NHL Lines: Ranking the Top 15 Most Famous Lines in NHL History
Great players can rarely do it on their own. Two players that are great together can be a game-changer, but a line of three that's dominant can be a season-changer.
There are some great lines in the NHL today, but the league's history has been filled with incredible combinations.
In this slideshow, we're going to look at some of the most famous lines in NHL history with the nickname of the group. Some had an original nickname, some were as simple as the last names of the players. But all were effective and catchy.
Honorable Mention: Today's Best Lines
Here are some of the best lines in the game today:
Anaheim: Bobby Ryan, Ryan Getzlaf, Corey Perry
Chicago: Patrick Sharp, Jonathan Toews, Patrick Kane
Detroit: Henrik Zetterberg, Pavel Datsyuk, Tomas Holmstrom
Washington: Alex Ovechkin, Nicklas Backstrom, Mike Knuble
Vancouver: Daniel Sedin, Henrik Sedin, Alex Burrows
15. The ABC Line
Tyler Arnason, Mark Bell and Kyle Calder.
Named by the alphabetically-inclined, this was a productive line for the Blackhawks.
14. The Stastny Brothers
Peter, Anton and Marian Stastny.
Pretty simple nickname here...they were brothers and their last name was Stastny.
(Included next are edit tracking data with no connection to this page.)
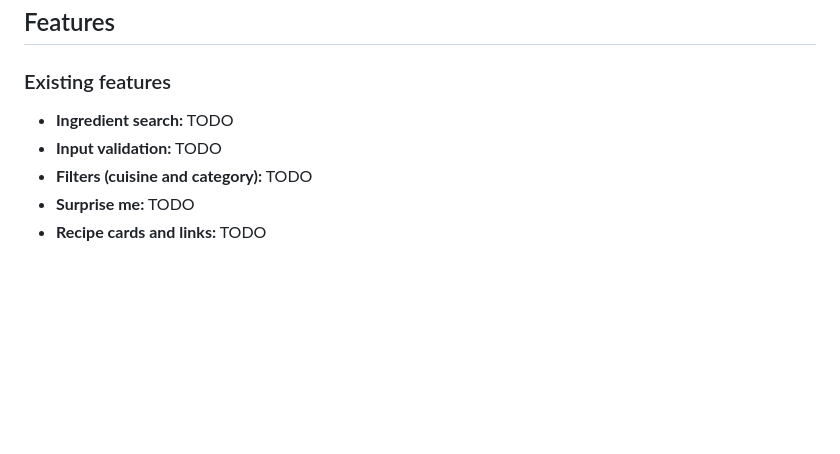
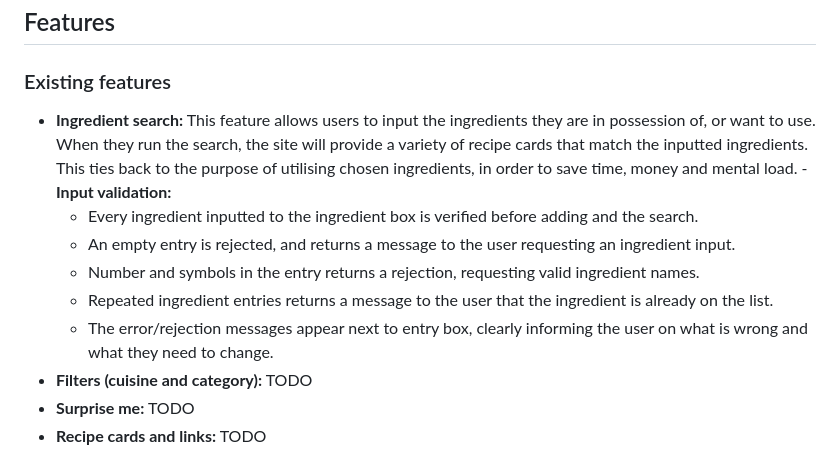
Before and after one commit to s-azzouz/grill-seeker, a Markdown page: readme.md, the part around the change. Drawn GitHub-style; blank space fills up the shorter version.

Commit message:
added ingredient search and input validation features to readme

```diff
--- a/readme.md
+++ b/readme.md
@@ -46,8 +46,14 @@ As someone who works long hours, I want to have a service that can make the deci
 ## Features
 
 ### Existing features
-- **Ingredient search:** TODO
-- **Input validation:** TODO
+- **Ingredient search:**
+ This feature allows users to input the ingredients they are in possession of, or want to use. When they run the search, the site will provide a variety of recipe cards that match the inputted ingredients. This ties back to the purpose of utilising chosen ingredients, in order to save time, money and mental load.
+-**Input validation:**
+  - Every ingredient inputted to the ingredient box is verified before adding and the search.
+  - An empty entry is rejected, and returns a message to the user requesting an         ingredient input.
+  - Number and symbols in the entry returns a rejection, requesting valid ingredient names.
+  - Repeated ingredient entries returns a message to the user that the ingredient is already on the list.
+  - The error/rejection messages appear next to entry box, clearly informing the user on what is wrong and what they need to change.
 - **Filters (cuisine and category):** TODO
 - **Surprise me:** TODO
 - **Recipe cards and links:** TODO
```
More importantly, these three broke down some major barriers for Eastern European players in the NHL by defecting and producing at an incredible rate.
13. The Legion of Doom
Eric Lindros, John LeClair and Mikael Renberg.
A big imposing line that was dominant for the Flyers in the mid to late 1990s.
12. The LCB Line
Reggie Leach, Bobby Clarke and Bill Barber.
Another "original" line nickname using the letters of each player's last name, this was (as you can see from the photo) the top scoring line in Philly for a number of years in the 1970s.
11. The Party Line
Steve Larmer, Denis Savard and Al Secord.
A unique combination of fists and speed, this was one of the most dangerous lines of the 1980s. Savard and Larmer had to leave Chicago to get Stanley Cup rings, but while together, they were two of the five best scorers in Hawks history.
10. The Million Dollar Line
Bobby Hull, Murray Balfour and Bill Hay.
One of the biggest lines of its time, Balfour and Hay helped Bobby Hull become one of the game's best scorers.
9. The Triple Crown Line
Marcel Dione, Dave Taylor and Charlie Simmer.
Three of the greatest Kings ever, this was the first line in NHL history where each player scored 100 points or more in the same season.
8. The Pony Line
Max Bentley, Doug Bentley and Bill Mosienko.
Three small players (all listed under 5'10") were all Hall of Famers and among the game's great scorers in the early 1940s.
7. The French Connection
Gilbert Perreault, Rick Martin and Rene Robert.
Three French-Canadian players that have been permanently placed in the rafters together in Buffalo together because of their contributions to the Sabres.
6. The Trio Grande Line (or the LILCO Line)
Clark Gillies, Bryan Trottier and Mike Bossy.
The top line on the last four-pete in NHL history, these three were as good as it got in the late 1970s and early 1980s.
5. The Punch Line
Toe Blake, Elmer Lach and Rocket Richard.
If you aren't familiar with these three, you're not much of a hockey fan. There's a trophy bearing Richard's name and Blake and Lach are two of the reasons the game honored the Rocket.
4. The Scooter Line
Doug Mohns, Stan Mikita and Ken Wharram.
A dominant scoring line, they were featured in their own "History Will Be Made" commercial.
3. The Sky Line
Mario Lemieux, Jaromir Jagr and Kevin Stevens.
Perhaps the most impressive scoring line of the past 25 years, all three were physically imposing and could score at will.
2. The Production Line
Detroit Red Wings
Gordie Howe, Sid Abel and Ted Lindsay
A reference to the auto industry in Detroit, there have been few (if any) lines better than this one. But one line was more famous...
1. The MPH Line
Pit Martin, Jim Pappin and Dennis Hull.
Chicago management initially wanted this line to feature the older Hull brother, Bobby, but when he held out, they gave the spot to Dennis. How respected were these guys? They were voted as the starters in the 1974 All-Star Game together, and were introduced at that All-Star game (and skated onto the ice) together.